Research Article
Journal of Anthropology
Volume 2017, Article ID 8595129, 2 pages

Corrigendum to “Anthropometric Characteristics of Underprivileged Adolescents: A Study from Urban Slums of India”

1Department of Statistics, H. P. T. Arts and R. Y. K. Sc. College, Nashik 422 005, India
2Unit of Nutrition, Department of Lifestyle and Participation, National Institute for Health and Welfare, Helsinki, Finland
3School of Health Sciences, University of Tampere, Tampere, Finland
4Research Center for Child Health, Tampere University and University Hospital and the Science Center of Pirkanmaa Hospital District, Tampere, Finland
5Department of Food and Environmental Sciences, Division of Nutrition, University of Helsinki, 00014 Helsinki, Finland

Correspondence should be addressed to Sushama A. Khopkar; moc.liamg@rakpohkas

Received 24 May 2017; Accepted 29 May 2017; Published 13 July 2017

Copyright © 2017 Sushama A. Khopkar et al. This is an open access article distributed under the Creative Commons Attribution License, which permits unrestricted use, distribution, and reproduction in any medium, provided the original work is properly cited.

In the article titled “Anthropometric Characteristics of Underprivileged Adolescents: A Study from Urban Slums of India,” [1] there were errors in Section  3.4, “Regression Analysis,” where the fourth paragraph should read as follows:

“Similarly, odds of thinness versus normal BMI were analysed under the regression models with age as an independent variable and then each of the other variables was added to the model.

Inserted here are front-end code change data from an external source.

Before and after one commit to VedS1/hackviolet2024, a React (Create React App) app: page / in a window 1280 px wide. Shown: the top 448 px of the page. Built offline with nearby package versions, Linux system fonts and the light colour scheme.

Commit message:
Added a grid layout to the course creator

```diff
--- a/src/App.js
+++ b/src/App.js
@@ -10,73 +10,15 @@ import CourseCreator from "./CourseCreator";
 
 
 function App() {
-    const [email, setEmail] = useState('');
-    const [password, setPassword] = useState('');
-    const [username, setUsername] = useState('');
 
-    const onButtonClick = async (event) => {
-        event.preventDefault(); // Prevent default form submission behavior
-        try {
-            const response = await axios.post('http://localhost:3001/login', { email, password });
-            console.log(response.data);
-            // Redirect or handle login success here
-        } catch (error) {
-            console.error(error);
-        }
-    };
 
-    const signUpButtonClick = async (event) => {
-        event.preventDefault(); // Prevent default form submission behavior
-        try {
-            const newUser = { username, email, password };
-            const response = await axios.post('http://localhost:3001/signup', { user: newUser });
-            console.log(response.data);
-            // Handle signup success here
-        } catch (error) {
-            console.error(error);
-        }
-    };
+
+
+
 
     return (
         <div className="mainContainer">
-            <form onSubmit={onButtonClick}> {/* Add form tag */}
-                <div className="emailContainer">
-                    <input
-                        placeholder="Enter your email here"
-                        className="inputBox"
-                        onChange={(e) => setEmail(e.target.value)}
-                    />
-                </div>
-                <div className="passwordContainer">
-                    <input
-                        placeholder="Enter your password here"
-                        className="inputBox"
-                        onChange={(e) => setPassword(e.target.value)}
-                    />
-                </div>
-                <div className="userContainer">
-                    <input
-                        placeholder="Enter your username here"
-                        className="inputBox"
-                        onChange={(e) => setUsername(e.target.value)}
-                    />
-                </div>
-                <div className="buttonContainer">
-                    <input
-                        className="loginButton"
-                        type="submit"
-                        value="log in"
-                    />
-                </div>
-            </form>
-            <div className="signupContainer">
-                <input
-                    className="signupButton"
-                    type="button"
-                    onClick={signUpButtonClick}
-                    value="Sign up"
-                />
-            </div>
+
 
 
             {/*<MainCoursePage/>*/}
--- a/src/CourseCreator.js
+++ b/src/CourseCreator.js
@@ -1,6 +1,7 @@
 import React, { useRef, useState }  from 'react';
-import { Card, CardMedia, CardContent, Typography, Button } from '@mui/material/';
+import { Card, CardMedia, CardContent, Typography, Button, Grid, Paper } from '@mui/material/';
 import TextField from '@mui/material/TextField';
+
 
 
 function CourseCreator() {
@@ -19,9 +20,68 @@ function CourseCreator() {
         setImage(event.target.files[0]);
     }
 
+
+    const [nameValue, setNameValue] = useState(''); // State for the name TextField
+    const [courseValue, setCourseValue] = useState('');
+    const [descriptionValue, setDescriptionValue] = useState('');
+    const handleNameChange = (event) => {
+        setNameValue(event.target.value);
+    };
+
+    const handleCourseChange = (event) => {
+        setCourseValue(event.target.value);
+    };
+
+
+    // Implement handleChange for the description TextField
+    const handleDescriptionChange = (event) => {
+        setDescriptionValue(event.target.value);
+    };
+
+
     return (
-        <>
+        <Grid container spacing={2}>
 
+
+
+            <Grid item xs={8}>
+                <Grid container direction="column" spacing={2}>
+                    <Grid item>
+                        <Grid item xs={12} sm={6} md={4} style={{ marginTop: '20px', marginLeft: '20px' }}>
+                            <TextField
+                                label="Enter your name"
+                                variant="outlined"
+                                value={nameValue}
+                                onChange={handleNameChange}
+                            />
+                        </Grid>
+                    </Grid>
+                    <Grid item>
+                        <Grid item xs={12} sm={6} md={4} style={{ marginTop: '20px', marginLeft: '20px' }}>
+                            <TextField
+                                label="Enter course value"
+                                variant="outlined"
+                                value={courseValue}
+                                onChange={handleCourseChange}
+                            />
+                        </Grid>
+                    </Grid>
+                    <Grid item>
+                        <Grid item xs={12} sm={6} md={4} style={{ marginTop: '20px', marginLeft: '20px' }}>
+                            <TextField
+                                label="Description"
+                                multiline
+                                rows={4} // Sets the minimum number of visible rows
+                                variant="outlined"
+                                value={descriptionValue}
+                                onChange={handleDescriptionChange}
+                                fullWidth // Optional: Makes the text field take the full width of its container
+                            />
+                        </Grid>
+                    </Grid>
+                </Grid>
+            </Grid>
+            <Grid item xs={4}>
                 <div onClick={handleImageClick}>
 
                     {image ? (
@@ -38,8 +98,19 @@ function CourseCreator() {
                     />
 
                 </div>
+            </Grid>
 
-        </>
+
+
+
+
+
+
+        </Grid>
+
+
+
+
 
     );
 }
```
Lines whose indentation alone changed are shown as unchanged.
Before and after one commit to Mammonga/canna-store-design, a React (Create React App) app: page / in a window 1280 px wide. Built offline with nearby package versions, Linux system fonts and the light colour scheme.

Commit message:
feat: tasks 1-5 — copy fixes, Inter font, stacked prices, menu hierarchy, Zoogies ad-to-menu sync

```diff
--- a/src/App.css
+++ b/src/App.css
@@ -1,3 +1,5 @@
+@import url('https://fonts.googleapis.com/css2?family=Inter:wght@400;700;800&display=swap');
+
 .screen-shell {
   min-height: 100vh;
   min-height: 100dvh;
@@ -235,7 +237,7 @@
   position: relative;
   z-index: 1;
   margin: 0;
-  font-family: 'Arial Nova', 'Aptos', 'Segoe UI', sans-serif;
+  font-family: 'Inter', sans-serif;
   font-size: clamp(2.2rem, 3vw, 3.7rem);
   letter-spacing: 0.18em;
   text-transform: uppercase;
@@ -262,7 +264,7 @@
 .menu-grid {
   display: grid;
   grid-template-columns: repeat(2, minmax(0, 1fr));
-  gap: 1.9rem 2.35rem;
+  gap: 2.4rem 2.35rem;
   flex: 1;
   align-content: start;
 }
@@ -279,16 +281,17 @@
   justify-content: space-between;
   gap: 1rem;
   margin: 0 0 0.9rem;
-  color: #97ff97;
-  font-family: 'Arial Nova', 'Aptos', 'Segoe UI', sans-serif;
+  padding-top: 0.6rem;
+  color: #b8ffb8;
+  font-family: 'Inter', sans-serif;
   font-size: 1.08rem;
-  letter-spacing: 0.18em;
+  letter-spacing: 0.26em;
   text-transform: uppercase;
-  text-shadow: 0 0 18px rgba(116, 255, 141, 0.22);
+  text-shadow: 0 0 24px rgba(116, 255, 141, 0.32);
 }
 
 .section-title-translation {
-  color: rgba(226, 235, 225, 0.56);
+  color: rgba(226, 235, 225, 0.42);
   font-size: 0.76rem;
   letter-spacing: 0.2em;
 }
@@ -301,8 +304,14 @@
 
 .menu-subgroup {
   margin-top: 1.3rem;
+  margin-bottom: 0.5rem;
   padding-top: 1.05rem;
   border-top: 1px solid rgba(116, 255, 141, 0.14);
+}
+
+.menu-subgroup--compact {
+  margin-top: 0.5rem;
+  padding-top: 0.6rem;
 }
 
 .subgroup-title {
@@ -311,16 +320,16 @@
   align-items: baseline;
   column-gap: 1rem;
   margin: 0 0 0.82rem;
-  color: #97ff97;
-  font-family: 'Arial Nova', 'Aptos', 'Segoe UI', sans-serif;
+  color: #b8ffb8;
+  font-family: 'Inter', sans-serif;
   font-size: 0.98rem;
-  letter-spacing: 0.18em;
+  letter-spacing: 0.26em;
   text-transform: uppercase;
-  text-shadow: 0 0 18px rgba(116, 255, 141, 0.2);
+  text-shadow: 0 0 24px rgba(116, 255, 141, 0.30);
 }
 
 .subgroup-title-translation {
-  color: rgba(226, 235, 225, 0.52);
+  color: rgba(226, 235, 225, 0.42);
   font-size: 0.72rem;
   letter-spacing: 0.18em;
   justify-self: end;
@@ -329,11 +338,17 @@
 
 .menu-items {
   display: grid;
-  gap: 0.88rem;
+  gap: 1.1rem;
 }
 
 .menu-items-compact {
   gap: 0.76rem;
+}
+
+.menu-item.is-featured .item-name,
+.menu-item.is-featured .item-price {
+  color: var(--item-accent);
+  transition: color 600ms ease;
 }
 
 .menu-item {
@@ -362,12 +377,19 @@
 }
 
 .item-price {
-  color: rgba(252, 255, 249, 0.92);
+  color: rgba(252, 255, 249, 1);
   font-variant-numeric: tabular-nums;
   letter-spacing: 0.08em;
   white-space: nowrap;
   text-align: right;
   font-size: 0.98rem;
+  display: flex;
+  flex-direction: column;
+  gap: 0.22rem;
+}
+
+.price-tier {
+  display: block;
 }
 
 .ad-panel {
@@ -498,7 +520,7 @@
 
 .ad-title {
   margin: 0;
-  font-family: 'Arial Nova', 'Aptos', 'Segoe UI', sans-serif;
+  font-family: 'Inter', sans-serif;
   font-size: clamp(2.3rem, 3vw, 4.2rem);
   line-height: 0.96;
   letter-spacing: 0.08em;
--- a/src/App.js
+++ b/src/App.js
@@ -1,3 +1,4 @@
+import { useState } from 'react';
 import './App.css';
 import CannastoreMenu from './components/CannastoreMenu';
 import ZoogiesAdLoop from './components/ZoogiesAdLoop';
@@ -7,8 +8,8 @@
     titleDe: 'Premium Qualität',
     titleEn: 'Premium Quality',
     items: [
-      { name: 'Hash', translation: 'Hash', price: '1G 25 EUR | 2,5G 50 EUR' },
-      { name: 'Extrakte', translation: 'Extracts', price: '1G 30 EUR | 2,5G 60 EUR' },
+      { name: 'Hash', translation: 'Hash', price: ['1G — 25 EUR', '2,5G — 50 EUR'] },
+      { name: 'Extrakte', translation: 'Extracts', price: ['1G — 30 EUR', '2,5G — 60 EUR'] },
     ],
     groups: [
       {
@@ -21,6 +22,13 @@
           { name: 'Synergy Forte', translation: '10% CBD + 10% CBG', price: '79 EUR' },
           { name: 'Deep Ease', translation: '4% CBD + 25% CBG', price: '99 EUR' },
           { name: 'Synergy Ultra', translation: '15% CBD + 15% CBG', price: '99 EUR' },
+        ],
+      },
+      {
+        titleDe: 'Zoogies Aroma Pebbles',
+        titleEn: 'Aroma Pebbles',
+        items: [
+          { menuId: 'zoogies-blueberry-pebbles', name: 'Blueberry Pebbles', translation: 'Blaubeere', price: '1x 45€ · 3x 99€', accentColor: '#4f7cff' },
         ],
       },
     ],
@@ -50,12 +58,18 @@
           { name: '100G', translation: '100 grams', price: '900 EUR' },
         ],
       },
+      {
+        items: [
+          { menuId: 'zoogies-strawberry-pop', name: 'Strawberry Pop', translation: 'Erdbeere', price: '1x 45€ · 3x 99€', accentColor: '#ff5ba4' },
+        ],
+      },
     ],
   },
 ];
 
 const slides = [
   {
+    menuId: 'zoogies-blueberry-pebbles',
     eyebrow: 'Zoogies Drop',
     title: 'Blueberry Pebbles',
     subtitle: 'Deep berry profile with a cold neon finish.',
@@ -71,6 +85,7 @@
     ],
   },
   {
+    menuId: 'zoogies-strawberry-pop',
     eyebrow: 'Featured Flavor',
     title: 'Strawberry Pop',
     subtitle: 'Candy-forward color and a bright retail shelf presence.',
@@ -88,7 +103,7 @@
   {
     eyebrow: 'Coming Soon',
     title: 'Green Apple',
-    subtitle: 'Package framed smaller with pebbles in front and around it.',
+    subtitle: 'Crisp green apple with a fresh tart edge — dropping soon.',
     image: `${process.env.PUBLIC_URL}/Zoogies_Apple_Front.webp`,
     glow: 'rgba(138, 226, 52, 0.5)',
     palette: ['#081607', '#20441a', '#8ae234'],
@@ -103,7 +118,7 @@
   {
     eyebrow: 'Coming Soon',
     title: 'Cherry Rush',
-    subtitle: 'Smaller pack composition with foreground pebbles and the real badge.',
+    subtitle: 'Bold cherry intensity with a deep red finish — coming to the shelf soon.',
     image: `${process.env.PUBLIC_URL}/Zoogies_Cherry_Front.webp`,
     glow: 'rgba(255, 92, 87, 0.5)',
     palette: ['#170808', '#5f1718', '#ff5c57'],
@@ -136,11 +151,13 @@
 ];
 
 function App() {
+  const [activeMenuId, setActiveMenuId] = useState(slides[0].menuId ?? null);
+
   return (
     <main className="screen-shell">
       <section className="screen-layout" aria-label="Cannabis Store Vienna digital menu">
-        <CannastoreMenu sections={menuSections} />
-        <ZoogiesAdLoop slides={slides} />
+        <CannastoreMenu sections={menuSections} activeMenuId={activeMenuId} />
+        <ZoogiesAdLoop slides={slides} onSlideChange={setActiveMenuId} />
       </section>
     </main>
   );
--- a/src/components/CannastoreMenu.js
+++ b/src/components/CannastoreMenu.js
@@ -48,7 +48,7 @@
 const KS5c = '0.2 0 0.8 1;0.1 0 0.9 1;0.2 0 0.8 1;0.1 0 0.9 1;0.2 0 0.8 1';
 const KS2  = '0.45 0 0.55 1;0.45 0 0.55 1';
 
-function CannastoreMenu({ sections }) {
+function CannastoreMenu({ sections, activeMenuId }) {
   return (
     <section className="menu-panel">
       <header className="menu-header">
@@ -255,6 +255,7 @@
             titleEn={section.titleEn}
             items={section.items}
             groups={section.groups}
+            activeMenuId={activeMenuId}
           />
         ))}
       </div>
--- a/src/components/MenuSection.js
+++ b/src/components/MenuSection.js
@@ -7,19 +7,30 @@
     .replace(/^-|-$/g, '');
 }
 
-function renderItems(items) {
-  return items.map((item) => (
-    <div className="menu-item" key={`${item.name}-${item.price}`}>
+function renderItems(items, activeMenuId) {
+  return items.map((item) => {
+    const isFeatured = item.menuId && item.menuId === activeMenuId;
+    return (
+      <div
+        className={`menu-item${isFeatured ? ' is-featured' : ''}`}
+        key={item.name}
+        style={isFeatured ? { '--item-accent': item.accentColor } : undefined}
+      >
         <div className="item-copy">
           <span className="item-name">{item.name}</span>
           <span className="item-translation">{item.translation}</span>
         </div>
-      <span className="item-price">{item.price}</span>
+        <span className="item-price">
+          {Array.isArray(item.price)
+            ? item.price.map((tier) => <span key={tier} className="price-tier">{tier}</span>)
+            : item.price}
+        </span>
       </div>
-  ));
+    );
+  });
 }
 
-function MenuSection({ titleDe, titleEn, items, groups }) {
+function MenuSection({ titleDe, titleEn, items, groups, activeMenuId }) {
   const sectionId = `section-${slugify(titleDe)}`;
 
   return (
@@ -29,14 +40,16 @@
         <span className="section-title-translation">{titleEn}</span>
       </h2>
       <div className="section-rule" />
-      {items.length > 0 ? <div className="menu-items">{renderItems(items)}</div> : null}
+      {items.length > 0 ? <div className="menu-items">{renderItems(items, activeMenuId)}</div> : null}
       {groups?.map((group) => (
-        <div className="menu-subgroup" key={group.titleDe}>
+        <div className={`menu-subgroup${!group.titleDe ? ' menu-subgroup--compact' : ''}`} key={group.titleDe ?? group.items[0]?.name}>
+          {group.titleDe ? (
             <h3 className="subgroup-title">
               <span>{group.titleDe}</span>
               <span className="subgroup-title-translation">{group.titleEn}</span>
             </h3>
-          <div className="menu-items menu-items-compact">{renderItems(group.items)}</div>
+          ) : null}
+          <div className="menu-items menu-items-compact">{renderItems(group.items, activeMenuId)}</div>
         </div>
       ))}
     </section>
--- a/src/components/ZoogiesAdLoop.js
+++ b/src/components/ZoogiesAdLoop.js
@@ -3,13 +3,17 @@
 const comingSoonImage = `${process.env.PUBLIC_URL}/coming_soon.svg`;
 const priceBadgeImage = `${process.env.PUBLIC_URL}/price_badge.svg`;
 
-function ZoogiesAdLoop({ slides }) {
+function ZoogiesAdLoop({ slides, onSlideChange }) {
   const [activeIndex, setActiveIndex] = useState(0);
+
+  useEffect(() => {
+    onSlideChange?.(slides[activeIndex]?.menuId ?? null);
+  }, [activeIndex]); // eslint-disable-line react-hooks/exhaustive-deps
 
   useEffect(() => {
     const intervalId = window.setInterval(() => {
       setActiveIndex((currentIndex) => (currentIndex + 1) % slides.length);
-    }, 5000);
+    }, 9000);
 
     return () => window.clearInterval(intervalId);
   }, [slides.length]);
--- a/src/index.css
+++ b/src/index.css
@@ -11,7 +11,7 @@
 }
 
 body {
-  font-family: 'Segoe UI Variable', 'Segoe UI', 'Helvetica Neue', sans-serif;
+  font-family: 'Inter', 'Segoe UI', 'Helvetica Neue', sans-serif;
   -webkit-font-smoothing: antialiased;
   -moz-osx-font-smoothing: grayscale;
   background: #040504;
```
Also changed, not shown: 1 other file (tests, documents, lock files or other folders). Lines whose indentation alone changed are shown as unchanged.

None of the independent variables showed significant association with thinness among boys (Table  5). However, for girls, age, mother’s education, and household size were significantly associated with thinness. When mother’s education increased from primary or no education to secondary or higher education, the odds of thinness versus normal BMI were reduced by 58%. One unit increase in a girl’s age reduced the odds by 17% while moving from household size of 4 or less to more than 5 reduced the odds by 62%. Once again, dietary data did not show any significant effect. In the multivariate analysis including all the independent variables, age and mother’s education remained significant for girls with similar effects as described above (data not shown).”

Therefore, Table  5 should be corrected as follows.